== INSTRUCTIONS FOR THE TASK ==
The pictures stay out. Please retype every line below exactly.

(Stored entries)
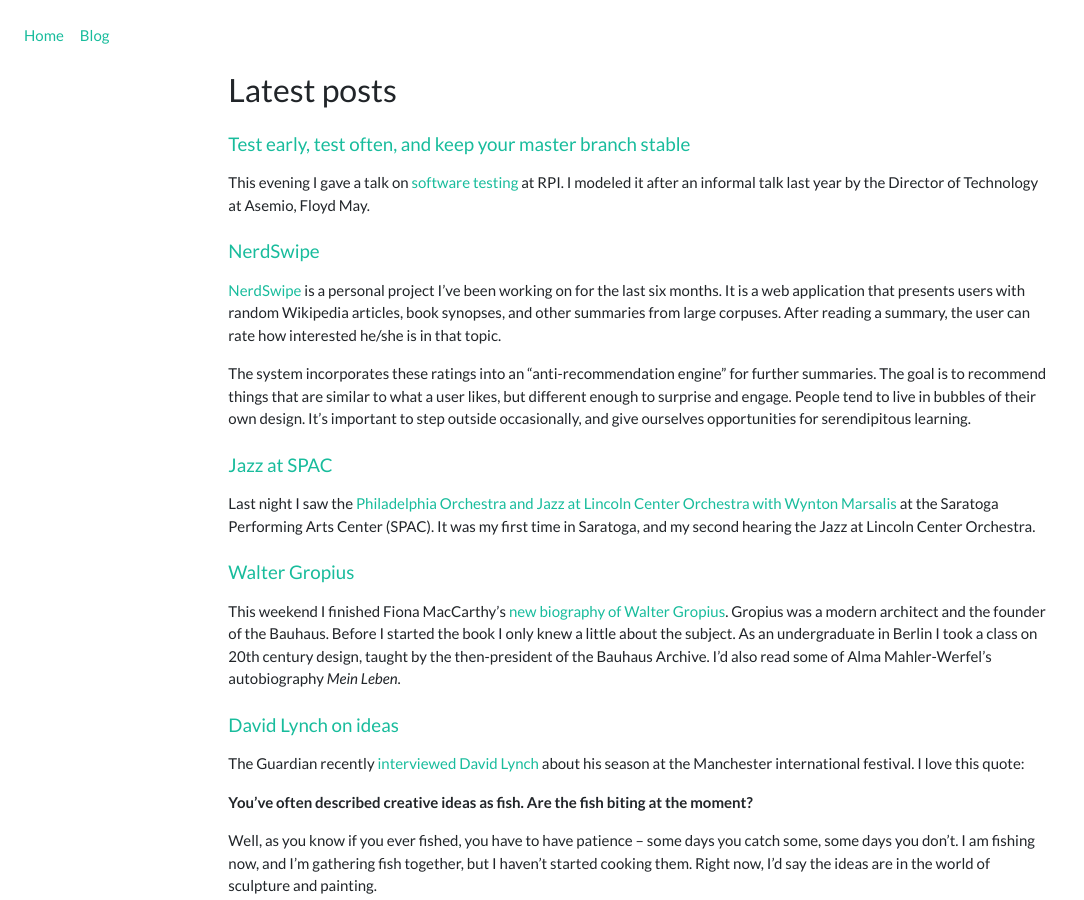
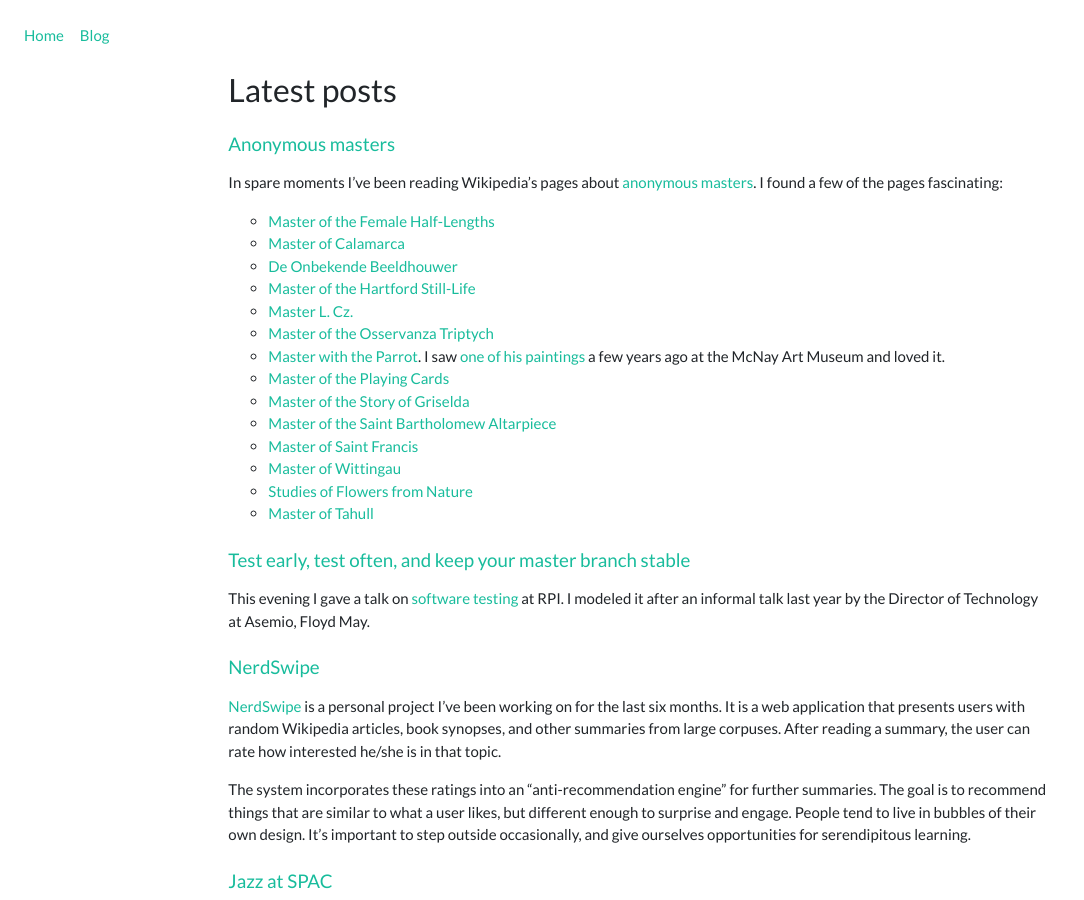
Before and after one commit to minorg/minorgordon.net, a Jekyll site: the page built from blog/index.html, in a window 1280 px wide and 900 px high. Shown: the whole window, without its empty margins (0-1084 px from the left). Built offline with Jekyll 4.4.1, drawn with Linux system fonts in a browser that asks for light colours; nearby versions of some CDN libraries.

Commit message:
new post

```diff
--- a/_drafts/anonymous-masters.md
+++ b/_posts/2019-10-01-anonymous-masters.md
@@ -15,3 +15,9 @@ In spare moments I've been reading Wikipedia's pages about [anonymous masters](h
 * [Master of the Osservanza Triptych](https://en.wikipedia.org/wiki/Master_of_the_Osservanza_Triptych)
 * [Master with the Parrot](https://collection.mcnayart.org/objects/1038). I saw [one of his paintings](https://collection.mcnayart.org/objects/1038) a few years ago at the McNay Art Museum and loved it.
 * [Master of the Playing Cards](https://en.wikipedia.org/wiki/Master_of_the_Playing_Cards)
+* [Master of the Story of Griselda](https://en.wikipedia.org/wiki/Master_of_the_Story_of_Griselda)
+* [Master of the Saint Bartholomew Altarpiece]()
+* [Master of Saint Francis](https://en.wikipedia.org/wiki/Master_of_the_Saint_Bartholomew_Altarpiece)
+* [Master of Wittingau](https://en.wikipedia.org/wiki/Master_of_the_T%C5%99ebo%C5%88_Altarpiece)
+* [Studies of Flowers from Nature](https://en.wikipedia.org/wiki/Studies_of_Flowers_from_Nature)
+* [Master of Tahull](https://en.wikipedia.org/wiki/Master_of_Ta%C3%BCll)
```
Also changed, not shown: other parts of _posts/2019-10-01-anonymous-masters.md (+1 -1 lines).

== ANSWER SPACE ==
Before and after one commit to minorg/minorgordon.net, a Jekyll site: the page built from blog/index.html, in a window 1280 px wide and 900 px high. Shown: the whole window, without its empty margins (0-1084 px from the left). Built offline with Jekyll 4.4.1, drawn with Linux system fonts in a browser that asks for light colours; nearby versions of some CDN libraries.

Commit message:
new post

```diff
--- a/_drafts/anonymous-masters.md
+++ b/_posts/2019-10-01-anonymous-masters.md
@@ -15,3 +15,9 @@ In spare moments I've been reading Wikipedia's pages about [anonymous masters](h
 * [Master of the Osservanza Triptych](https://en.wikipedia.org/wiki/Master_of_the_Osservanza_Triptych)
 * [Master with the Parrot](https://collection.mcnayart.org/objects/1038). I saw [one of his paintings](https://collection.mcnayart.org/objects/1038) a few years ago at the McNay Art Museum and loved it.
 * [Master of the Playing Cards](https://en.wikipedia.org/wiki/Master_of_the_Playing_Cards)
+* [Master of the Story of Griselda](https://en.wikipedia.org/wiki/Master_of_the_Story_of_Griselda)
+* [Master of the Saint Bartholomew Altarpiece]()
+* [Master of Saint Francis](https://en.wikipedia.org/wiki/Master_of_the_Saint_Bartholomew_Altarpiece)
+* [Master of Wittingau](https://en.wikipedia.org/wiki/Master_of_the_T%C5%99ebo%C5%88_Altarpiece)
+* [Studies of Flowers from Nature](https://en.wikipedia.org/wiki/Studies_of_Flowers_from_Nature)
+* [Master of Tahull](https://en.wikipedia.org/wiki/Master_of_Ta%C3%BCll)
```
Also changed, not shown: other parts of _posts/2019-10-01-anonymous-masters.md (+1 -1 lines).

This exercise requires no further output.